◆ Your objective ◆
Copy out the listing below so that each line matches exactly.

•••••

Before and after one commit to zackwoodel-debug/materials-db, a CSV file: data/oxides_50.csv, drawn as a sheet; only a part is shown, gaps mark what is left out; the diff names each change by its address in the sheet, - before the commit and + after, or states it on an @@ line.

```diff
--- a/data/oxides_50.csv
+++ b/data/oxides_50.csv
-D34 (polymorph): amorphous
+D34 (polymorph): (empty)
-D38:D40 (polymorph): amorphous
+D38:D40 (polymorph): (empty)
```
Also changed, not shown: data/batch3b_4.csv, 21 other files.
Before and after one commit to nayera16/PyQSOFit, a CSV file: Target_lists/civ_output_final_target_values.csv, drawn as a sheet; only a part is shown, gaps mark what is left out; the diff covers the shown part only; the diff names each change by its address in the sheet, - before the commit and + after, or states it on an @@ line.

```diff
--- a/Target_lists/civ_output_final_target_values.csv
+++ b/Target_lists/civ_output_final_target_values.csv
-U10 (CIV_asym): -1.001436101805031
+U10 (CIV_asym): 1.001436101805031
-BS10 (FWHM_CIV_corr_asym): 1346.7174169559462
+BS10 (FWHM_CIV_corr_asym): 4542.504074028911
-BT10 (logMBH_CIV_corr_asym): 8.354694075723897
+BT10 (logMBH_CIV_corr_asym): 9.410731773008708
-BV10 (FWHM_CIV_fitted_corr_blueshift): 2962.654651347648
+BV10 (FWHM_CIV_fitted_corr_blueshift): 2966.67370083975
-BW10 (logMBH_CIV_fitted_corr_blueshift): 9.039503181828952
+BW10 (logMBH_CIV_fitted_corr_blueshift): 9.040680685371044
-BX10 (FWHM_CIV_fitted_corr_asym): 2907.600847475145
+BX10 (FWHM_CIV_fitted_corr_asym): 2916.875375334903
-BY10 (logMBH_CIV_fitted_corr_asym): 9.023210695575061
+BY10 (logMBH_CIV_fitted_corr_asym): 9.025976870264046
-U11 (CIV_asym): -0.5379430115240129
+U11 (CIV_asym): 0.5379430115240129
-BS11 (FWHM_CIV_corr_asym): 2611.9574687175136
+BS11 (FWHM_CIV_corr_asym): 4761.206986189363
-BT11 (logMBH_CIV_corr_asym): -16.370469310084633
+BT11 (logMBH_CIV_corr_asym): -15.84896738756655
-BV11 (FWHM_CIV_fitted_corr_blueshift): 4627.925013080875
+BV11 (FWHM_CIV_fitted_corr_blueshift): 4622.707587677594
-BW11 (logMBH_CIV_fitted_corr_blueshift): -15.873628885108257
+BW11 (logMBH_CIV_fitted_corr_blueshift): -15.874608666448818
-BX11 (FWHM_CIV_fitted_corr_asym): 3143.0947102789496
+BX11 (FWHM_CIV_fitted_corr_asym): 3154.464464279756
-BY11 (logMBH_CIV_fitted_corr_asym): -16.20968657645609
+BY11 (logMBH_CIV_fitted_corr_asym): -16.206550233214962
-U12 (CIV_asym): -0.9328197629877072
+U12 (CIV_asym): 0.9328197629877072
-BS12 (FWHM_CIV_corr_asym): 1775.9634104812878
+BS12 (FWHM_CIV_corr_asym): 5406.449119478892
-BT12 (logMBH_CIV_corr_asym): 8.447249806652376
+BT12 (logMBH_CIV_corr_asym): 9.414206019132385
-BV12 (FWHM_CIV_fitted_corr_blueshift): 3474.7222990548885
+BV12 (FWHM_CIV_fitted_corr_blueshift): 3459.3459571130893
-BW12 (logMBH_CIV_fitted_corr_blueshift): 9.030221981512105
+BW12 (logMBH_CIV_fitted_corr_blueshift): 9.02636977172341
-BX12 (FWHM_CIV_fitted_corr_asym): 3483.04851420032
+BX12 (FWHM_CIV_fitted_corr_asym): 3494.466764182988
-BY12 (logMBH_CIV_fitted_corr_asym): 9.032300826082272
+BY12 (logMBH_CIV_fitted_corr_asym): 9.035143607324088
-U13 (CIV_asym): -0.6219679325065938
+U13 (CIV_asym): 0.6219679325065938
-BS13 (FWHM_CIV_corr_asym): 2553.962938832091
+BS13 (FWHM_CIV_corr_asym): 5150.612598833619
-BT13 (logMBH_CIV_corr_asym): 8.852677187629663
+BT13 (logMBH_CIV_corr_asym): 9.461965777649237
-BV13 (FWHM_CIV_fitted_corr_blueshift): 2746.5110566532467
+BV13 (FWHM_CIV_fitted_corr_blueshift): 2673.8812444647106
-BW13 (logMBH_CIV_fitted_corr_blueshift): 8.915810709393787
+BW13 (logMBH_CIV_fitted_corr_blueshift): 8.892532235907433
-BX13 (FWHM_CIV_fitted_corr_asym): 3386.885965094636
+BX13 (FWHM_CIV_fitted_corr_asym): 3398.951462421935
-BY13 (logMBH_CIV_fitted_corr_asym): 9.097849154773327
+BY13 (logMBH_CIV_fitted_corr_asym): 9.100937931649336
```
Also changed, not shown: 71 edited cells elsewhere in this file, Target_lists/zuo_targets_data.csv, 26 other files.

•••••

◆ Exercise solution ◆
Before and after one commit to zackwoodel-debug/materials-db, a CSV file: data/oxides_50.csv, drawn as a sheet; only a part is shown, gaps mark what is left out; the diff names each change by its address in the sheet, - before the commit and + after, or states it on an @@ line.

```diff
--- a/data/oxides_50.csv
+++ b/data/oxides_50.csv
-D34 (polymorph): amorphous
+D34 (polymorph): (empty)
-D38:D40 (polymorph): amorphous
+D38:D40 (polymorph): (empty)
```
Also changed, not shown: data/batch3b_4.csv, 21 other files.
Before and after one commit to nayera16/PyQSOFit, a CSV file: Target_lists/civ_output_final_target_values.csv, drawn as a sheet; only a part is shown, gaps mark what is left out; the diff covers the shown part only; the diff names each change by its address in the sheet, - before the commit and + after, or states it on an @@ line.

```diff
--- a/Target_lists/civ_output_final_target_values.csv
+++ b/Target_lists/civ_output_final_target_values.csv
-U10 (CIV_asym): -1.001436101805031
+U10 (CIV_asym): 1.001436101805031
-BS10 (FWHM_CIV_corr_asym): 1346.7174169559462
+BS10 (FWHM_CIV_corr_asym): 4542.504074028911
-BT10 (logMBH_CIV_corr_asym): 8.354694075723897
+BT10 (logMBH_CIV_corr_asym): 9.410731773008708
-BV10 (FWHM_CIV_fitted_corr_blueshift): 2962.654651347648
+BV10 (FWHM_CIV_fitted_corr_blueshift): 2966.67370083975
-BW10 (logMBH_CIV_fitted_corr_blueshift): 9.039503181828952
+BW10 (logMBH_CIV_fitted_corr_blueshift): 9.040680685371044
-BX10 (FWHM_CIV_fitted_corr_asym): 2907.600847475145
+BX10 (FWHM_CIV_fitted_corr_asym): 2916.875375334903
-BY10 (logMBH_CIV_fitted_corr_asym): 9.023210695575061
+BY10 (logMBH_CIV_fitted_corr_asym): 9.025976870264046
-U11 (CIV_asym): -0.5379430115240129
+U11 (CIV_asym): 0.5379430115240129
-BS11 (FWHM_CIV_corr_asym): 2611.9574687175136
+BS11 (FWHM_CIV_corr_asym): 4761.206986189363
-BT11 (logMBH_CIV_corr_asym): -16.370469310084633
+BT11 (logMBH_CIV_corr_asym): -15.84896738756655
-BV11 (FWHM_CIV_fitted_corr_blueshift): 4627.925013080875
+BV11 (FWHM_CIV_fitted_corr_blueshift): 4622.707587677594
-BW11 (logMBH_CIV_fitted_corr_blueshift): -15.873628885108257
+BW11 (logMBH_CIV_fitted_corr_blueshift): -15.874608666448818
-BX11 (FWHM_CIV_fitted_corr_asym): 3143.0947102789496
+BX11 (FWHM_CIV_fitted_corr_asym): 3154.464464279756
-BY11 (logMBH_CIV_fitted_corr_asym): -16.20968657645609
+BY11 (logMBH_CIV_fitted_corr_asym): -16.206550233214962
-U12 (CIV_asym): -0.9328197629877072
+U12 (CIV_asym): 0.9328197629877072
-BS12 (FWHM_CIV_corr_asym): 1775.9634104812878
+BS12 (FWHM_CIV_corr_asym): 5406.449119478892
-BT12 (logMBH_CIV_corr_asym): 8.447249806652376
+BT12 (logMBH_CIV_corr_asym): 9.414206019132385
-BV12 (FWHM_CIV_fitted_corr_blueshift): 3474.7222990548885
+BV12 (FWHM_CIV_fitted_corr_blueshift): 3459.3459571130893
-BW12 (logMBH_CIV_fitted_corr_blueshift): 9.030221981512105
+BW12 (logMBH_CIV_fitted_corr_blueshift): 9.02636977172341
-BX12 (FWHM_CIV_fitted_corr_asym): 3483.04851420032
+BX12 (FWHM_CIV_fitted_corr_asym): 3494.466764182988
-BY12 (logMBH_CIV_fitted_corr_asym): 9.032300826082272
+BY12 (logMBH_CIV_fitted_corr_asym): 9.035143607324088
-U13 (CIV_asym): -0.6219679325065938
+U13 (CIV_asym): 0.6219679325065938
-BS13 (FWHM_CIV_corr_asym): 2553.962938832091
+BS13 (FWHM_CIV_corr_asym): 5150.612598833619
-BT13 (logMBH_CIV_corr_asym): 8.852677187629663
+BT13 (logMBH_CIV_corr_asym): 9.461965777649237
-BV13 (FWHM_CIV_fitted_corr_blueshift): 2746.5110566532467
+BV13 (FWHM_CIV_fitted_corr_blueshift): 2673.8812444647106
-BW13 (logMBH_CIV_fitted_corr_blueshift): 8.915810709393787
+BW13 (logMBH_CIV_fitted_corr_blueshift): 8.892532235907433
-BX13 (FWHM_CIV_fitted_corr_asym): 3386.885965094636
+BX13 (FWHM_CIV_fitted_corr_asym): 3398.951462421935
-BY13 (logMBH_CIV_fitted_corr_asym): 9.097849154773327
+BY13 (logMBH_CIV_fitted_corr_asym): 9.100937931649336
```
Also changed, not shown: 71 edited cells elsewhere in this file, Target_lists/zuo_targets_data.csv, 26 other files.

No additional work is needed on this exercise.